I apologize for asking you in a sarcastic manner, 18 years ago, what I would ever use geometry for in real life. I told you if I ever needed to fence in an abnormally shaped section of my yard that I would expect the guy I hired to build the fence to know such things. I was adamant about the "fact" that circles and triangles would not be so prevalent in my life that I'd need to understand those crazy measurements you tried to teach us. It became abundantly clear to me this evening that you were right, that we could not know where or when but one day we would need to know such things.
Bethany, who is mad at herself right now
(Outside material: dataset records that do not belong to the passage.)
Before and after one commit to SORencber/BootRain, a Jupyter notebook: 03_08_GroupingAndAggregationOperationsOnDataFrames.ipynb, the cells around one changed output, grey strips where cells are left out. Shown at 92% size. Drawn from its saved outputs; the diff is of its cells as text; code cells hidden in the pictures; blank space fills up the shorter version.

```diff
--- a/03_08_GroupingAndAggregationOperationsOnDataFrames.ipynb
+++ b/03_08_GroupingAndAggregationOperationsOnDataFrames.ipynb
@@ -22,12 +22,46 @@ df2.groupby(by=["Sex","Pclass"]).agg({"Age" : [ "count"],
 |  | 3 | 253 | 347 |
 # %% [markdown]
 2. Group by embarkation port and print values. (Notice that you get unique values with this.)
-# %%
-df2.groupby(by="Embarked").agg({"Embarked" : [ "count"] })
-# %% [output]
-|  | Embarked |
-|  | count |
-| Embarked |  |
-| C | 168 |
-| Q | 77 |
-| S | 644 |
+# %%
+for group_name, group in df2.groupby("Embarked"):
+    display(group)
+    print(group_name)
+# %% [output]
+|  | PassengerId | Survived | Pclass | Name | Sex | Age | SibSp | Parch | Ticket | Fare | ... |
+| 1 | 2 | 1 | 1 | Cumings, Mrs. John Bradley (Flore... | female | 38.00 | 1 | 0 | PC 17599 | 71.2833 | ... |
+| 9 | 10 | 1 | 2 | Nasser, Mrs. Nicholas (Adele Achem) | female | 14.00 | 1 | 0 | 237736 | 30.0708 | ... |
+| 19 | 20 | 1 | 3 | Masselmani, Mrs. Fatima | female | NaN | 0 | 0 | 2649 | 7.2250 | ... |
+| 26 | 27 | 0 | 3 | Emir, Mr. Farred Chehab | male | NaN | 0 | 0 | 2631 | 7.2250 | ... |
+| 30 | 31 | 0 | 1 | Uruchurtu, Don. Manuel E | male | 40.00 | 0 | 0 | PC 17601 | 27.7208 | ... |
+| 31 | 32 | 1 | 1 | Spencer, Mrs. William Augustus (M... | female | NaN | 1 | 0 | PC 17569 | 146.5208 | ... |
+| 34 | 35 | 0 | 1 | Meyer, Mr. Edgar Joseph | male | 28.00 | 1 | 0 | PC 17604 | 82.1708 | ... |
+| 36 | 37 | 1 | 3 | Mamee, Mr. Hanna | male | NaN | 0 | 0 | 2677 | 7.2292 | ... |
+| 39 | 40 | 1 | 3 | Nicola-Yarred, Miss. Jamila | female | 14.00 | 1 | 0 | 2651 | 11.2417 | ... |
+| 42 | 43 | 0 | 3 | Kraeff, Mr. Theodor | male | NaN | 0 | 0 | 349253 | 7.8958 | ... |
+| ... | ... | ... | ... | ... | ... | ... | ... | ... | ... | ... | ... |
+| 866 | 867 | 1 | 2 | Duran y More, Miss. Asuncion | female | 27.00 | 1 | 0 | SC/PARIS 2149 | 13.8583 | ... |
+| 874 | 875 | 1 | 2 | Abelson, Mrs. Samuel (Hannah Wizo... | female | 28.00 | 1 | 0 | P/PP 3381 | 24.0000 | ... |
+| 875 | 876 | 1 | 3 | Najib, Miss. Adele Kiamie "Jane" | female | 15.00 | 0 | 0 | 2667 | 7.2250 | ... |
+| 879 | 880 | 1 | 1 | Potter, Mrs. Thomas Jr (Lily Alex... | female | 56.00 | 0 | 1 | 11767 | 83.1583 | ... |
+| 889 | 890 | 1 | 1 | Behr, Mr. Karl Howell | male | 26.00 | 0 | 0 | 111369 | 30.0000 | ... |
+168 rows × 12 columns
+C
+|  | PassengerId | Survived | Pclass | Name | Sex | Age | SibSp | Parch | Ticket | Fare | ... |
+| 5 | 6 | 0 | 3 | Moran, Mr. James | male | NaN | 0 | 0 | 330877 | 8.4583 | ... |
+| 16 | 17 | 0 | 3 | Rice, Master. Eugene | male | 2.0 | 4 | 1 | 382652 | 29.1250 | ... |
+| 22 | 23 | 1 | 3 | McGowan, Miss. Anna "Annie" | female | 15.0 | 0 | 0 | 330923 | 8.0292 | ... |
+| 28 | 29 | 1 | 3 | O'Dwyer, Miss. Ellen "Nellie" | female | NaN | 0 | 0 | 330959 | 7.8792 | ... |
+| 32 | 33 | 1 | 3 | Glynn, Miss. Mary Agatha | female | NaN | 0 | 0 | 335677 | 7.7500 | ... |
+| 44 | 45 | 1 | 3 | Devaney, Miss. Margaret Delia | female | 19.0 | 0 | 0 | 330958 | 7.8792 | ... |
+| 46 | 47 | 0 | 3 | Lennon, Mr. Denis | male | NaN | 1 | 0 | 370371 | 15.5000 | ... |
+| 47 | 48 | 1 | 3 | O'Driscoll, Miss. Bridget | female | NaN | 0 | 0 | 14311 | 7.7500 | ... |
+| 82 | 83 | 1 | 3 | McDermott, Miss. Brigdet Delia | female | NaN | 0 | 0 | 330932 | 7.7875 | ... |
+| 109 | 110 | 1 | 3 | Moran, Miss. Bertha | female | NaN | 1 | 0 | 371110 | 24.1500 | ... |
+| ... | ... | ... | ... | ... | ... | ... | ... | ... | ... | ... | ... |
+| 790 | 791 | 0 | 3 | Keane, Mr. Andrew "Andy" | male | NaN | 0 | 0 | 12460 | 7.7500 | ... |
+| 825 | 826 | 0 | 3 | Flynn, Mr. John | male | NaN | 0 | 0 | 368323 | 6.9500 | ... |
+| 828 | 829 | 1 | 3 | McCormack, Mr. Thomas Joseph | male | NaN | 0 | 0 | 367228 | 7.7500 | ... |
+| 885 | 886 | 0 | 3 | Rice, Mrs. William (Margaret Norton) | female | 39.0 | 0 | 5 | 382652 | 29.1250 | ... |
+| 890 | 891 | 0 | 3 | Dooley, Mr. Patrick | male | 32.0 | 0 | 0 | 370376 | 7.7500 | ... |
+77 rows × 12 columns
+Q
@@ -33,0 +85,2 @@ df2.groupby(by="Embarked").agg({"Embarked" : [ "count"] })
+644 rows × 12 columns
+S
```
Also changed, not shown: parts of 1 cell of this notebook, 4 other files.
I. Feel. So. Dumb. The technique of shirring is abundant in the sewing world right now--it's on a ton of the blogs I read, the fabric stores have samples of shirred garments on display, and so on. I don't sew clothes well, so I thought I would make a shirred lampshade for my room. It would slip right over my current lampshade, and if it worked well I could make a few for when my mood changed. I measured my old lampshade oh so carefully. It seemed terribly logical to me that the shape should be a trapezoid, and that it would magically fit a circular object. I measured several times. I had crazy amounts of fun shirring. And when I put the lampshade on--it was like that moment in 'National Lampoon's Christmas Vacation' when Clark realizes he forgot to bring the axe to the Christmas tree farm, right down to the 'boing' noise I heard in my head.
Here are a few of the comments I received:
~ "Where's the 'flare'?"
~ "Oh. What happened? Why is that part pointy?"
~ "What made you think a trapezoid would fit around a cone?"
~ "It's like that time you tried to knit me a messenger bag and you thought the pattern was wrong instead of you being wrong."
~ "That's really funny! I love your effort, even if the result was bad."
~ "Can't you see it's supposed to be more circular?" and of course...
I am out of the fabric (which I LOVED), and the piece I had started with would have been perfectly sized for this project (done properly). I spent an entire evening shirring row after row--but this was ridiculously satisfying. And it was all visually so interesting to see (especially after I took the iron to it). I didn't want to part with my failure. So I resewed the side seam so it was cylindrical, and I think I'll use it around a vase to cover the stems (especially if they're fake flowers) or just to cheer it up a bit. So lesson begrudgingly learned for next time.
See? Cute! It's one of those fake patchwork fabrics, and the colors were just so bright and cheery.